It would really take the pressure off the whole thing.
Unless you happen to be Melvin Dummar. Dummar, a Utah gas station owner, claimed to have rescued billionaire Howard Hughes when he was stranded in the Nevada desert in December 1967. Dummar said the man asked to be driven to the Sands Hotel in Las Vegas, about 150 miles from where Dummar claimed to have found him, and only revealed his identity to Dummar in the last minutes of their drive together.
A few weeks after Hughes' death in 1976, a handwritten will was found at The Church of Jesus Christ of Latter–Day Saints in Salt Lake City. In part, the will awarded one–sixteenth of Hughes' fortune to Dummar.
But it wasn't cut and dried. Dummar couldn't just show up and collect $156 million — which is what his share of the estate would have been — unless the will had been determined to be legitimate. When that much money is involved, you can be sure there will be someone who will contest the will, and, in this case, there were several someones contesting the will. In 1978 a Nevada court ruled that the will was a forgery.
Really, it couldn't have been hard to reach that conclusion. For one thing, the will gave $156 million to the Mormon Church, even though Hughes was never a member of the church. He employed many Mormons, but he never was one. For another, it named a former Hughes CEO, who left Hughes' employ on bad terms more than a decade before the will supposedly was written, as the executor of Hughes' estate. Numerous words were misspelled — including the name of Hughes' cousin. The will left money to Hughes' two ex–wives, even though both had alimony settlements that specifically prohibited them from making any claims on Hughes' estate. And it left $156 million to someone named "Melvin DuMar."
Two years later, Jonathan Demme made a movie based on Dummar's story. It was called "Melvin and Howard," and it made its premiere on this day in 1980.
How incredible it would have been if the story had been true.
But the movie, wrote film critic Roger Ebert, "doesn't depend on whether the so–called Mormon Will was really written by Hughes. That hardly matters. This is the story of a life lived at the other end of the financial ladder from Hughes. It sees Dummar as the kind of American hero who would send [Horatio] Alger out to hang himself."
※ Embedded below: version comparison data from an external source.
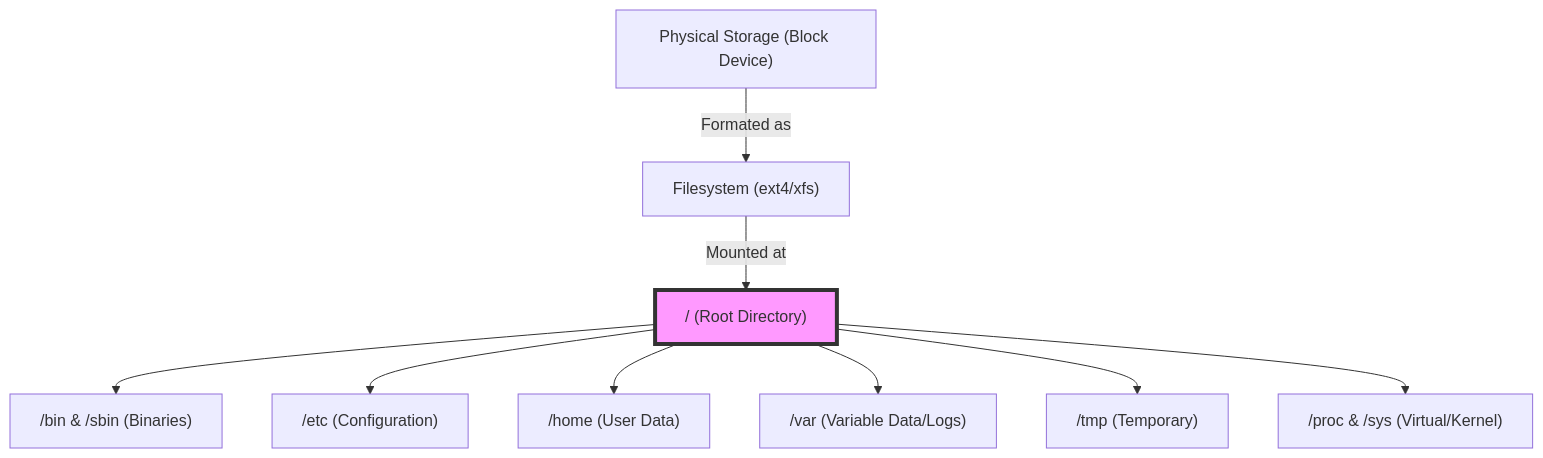
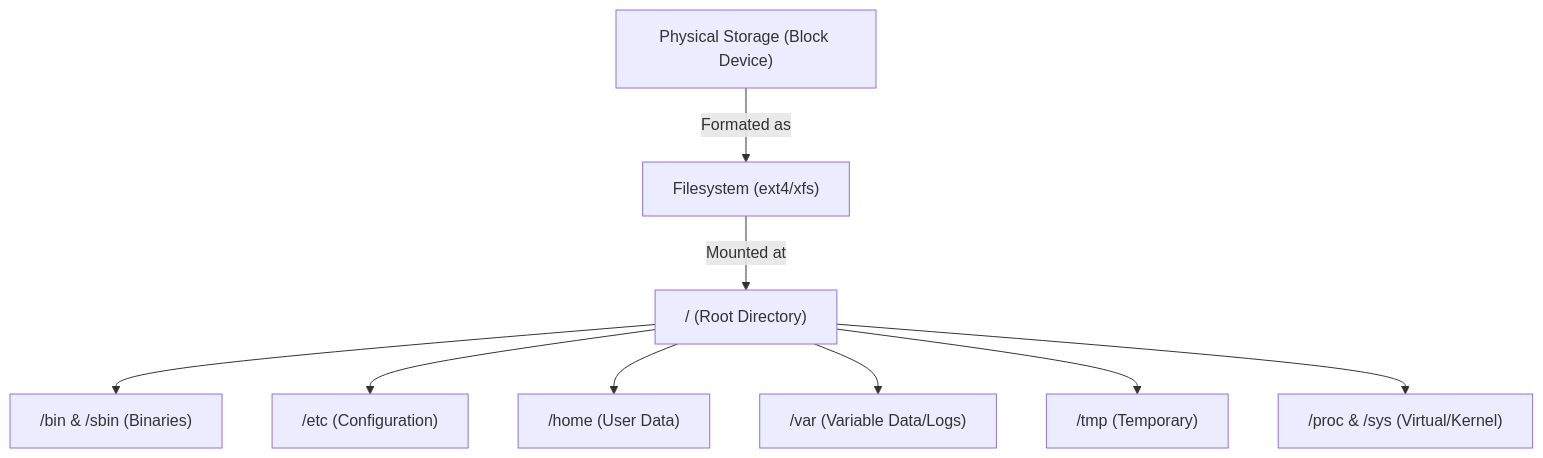
One commit to arira-ai/ar_linux changed the first of 3 diagrams in 01-filesystem-basics/01-filesystem-basics.md. Above: the diagram before and after it, drawn with Mermaid.

````diff
--- a/01-filesystem-basics/01-filesystem-basics.md
+++ b/01-filesystem-basics/01-filesystem-basics.md
@@ -22,29 +22,26 @@
 ```mermaid
 flowchart TD
     %% Define Nodes with IDs and clear labels
     DISK["Physical Storage (Block Device)"]
     FS["Filesystem (ext4/xfs)"]
     
     ROOT["/ (Root Directory)"]
     
     BIN["/bin & /sbin (Binaries)"]
     ETC["/etc (Configuration)"]
     HOME["/home (User Data)"]
     VAR["/var (Variable Data/Logs)"]
     TMP["/tmp (Temporary)"]
     PROC["/proc & /sys (Virtual/Kernel)"]
 
     %% Hierarchy Flow
     DISK -- "Formated as" --> FS
     FS -- "Mounted at" --> ROOT
     
     ROOT --> BIN
     ROOT --> ETC
     ROOT --> HOME
     ROOT --> VAR
     ROOT --> TMP
     ROOT --> PROC
-
-    %% Styling for clarity
-    style ROOT fill:#f9f,stroke:#333,stroke-width:4px
 ```
````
If Ebert was right about the film's objective — and he usually was — it succeeded on that level.
"The genius of 'Melvin and Howard' is that it is about Melvin, not Howard," Ebert wrote. "The film begins and ends with scenes involving the Hughes character, who is played by Jason Robards as a desert rat with fading memories of happiness. Dummar stops in the desert to answer a call of nature, finds Hughes lying in the sagebrush, gives him a ride in his pickup truck and gets him to sing."
And, Ebert observed, Robards was "chillingly effective" in his role — and Robards certainly could be that if the part called for it. I have seen many of Robards' performances, and he always did what the role called for.
"But this movie belongs to Paul Le Mat, as Dummar," Ebert wrote. "He is pleasant, genial, simple of speech but crafty of mind, and always looking for an angle. He angles for Milkman of the Month, he plots to get his wife on a TV game show, he writes songs like 'Santa's Souped–Up Sleigh,' he plays the slots at Vegas and goes through his life asking only for a few small scores."
It also belonged to Mary Steenburgen, who won Best Supporting Actress for her performance as Dummar's wife.
I was familiar with Steenburgen before most moviegoers were, I guess. She was a student at the small college where my father taught. I can't tell you what she majored in — probably theater arts — but she was active in the drama department, appearing in several stage productions in the late '60s and early '70s. I know. I saw some of them, heard about others.
She moved to New York in 1972 and was discovered by Jack Nicholson, as I understand it, and made her movie debut in "Goin' South" in 1978. "Melvin and Howard" was her third big–screen appearance.